▶ [TASK] Below are the records; copy each line in which "cells" occurs.

Modification records
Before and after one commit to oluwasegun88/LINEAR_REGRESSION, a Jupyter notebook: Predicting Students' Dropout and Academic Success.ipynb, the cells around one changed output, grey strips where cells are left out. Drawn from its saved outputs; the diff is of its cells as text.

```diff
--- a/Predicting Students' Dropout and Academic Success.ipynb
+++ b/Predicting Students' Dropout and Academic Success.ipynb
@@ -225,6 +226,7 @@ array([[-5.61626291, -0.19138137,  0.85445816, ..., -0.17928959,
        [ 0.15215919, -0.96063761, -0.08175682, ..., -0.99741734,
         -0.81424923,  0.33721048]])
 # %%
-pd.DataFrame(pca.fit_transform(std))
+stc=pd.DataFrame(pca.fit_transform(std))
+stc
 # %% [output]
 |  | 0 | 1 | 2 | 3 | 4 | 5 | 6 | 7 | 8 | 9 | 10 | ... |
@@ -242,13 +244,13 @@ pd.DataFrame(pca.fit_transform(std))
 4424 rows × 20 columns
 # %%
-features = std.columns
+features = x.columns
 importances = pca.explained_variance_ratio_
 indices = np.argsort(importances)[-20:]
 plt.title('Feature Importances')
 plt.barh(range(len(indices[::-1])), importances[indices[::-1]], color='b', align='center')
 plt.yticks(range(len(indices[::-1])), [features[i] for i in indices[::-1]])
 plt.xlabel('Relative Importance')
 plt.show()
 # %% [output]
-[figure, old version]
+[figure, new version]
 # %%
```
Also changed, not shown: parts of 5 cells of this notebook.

▶ [ANSWER FOR THIS EXERCISE]
Before and after one commit to oluwasegun88/LINEAR_REGRESSION, a Jupyter notebook: Predicting Students' Dropout and Academic Success.ipynb, the cells around one changed output, grey strips where cells are left out. Drawn from its saved outputs; the diff is of its cells as text.
Also changed, not shown: parts of 5 cells of this notebook.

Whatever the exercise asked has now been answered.